- **Provided data**:

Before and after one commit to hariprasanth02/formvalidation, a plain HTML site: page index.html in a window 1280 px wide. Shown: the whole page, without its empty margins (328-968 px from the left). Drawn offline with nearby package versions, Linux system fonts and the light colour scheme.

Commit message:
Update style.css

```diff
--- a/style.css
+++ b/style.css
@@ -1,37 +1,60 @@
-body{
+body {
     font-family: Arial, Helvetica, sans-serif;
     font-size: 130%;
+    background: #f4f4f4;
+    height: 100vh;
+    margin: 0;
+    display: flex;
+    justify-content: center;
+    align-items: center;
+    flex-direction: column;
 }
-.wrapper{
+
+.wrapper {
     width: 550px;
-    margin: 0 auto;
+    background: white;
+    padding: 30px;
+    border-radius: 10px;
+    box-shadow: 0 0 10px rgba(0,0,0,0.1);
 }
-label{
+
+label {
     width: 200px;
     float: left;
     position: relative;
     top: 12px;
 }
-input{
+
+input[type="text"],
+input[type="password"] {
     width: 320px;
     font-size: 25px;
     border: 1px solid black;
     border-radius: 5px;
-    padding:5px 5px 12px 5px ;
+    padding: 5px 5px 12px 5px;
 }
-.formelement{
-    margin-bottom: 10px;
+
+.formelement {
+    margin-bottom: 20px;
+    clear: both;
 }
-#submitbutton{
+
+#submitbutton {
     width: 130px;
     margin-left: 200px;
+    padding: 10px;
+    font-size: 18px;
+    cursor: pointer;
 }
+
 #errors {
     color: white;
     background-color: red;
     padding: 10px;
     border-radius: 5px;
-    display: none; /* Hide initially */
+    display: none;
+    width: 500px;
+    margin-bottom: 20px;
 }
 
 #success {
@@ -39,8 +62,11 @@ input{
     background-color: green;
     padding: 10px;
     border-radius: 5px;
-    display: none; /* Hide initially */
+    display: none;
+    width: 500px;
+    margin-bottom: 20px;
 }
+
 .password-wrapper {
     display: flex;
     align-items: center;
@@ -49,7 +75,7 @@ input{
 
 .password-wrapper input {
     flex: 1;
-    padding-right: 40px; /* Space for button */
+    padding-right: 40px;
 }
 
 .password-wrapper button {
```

- **Problem requirements**: Your reply should be a single number: how many lines in the entries above hold the string "wrapper".

- **Solution to this task**: 5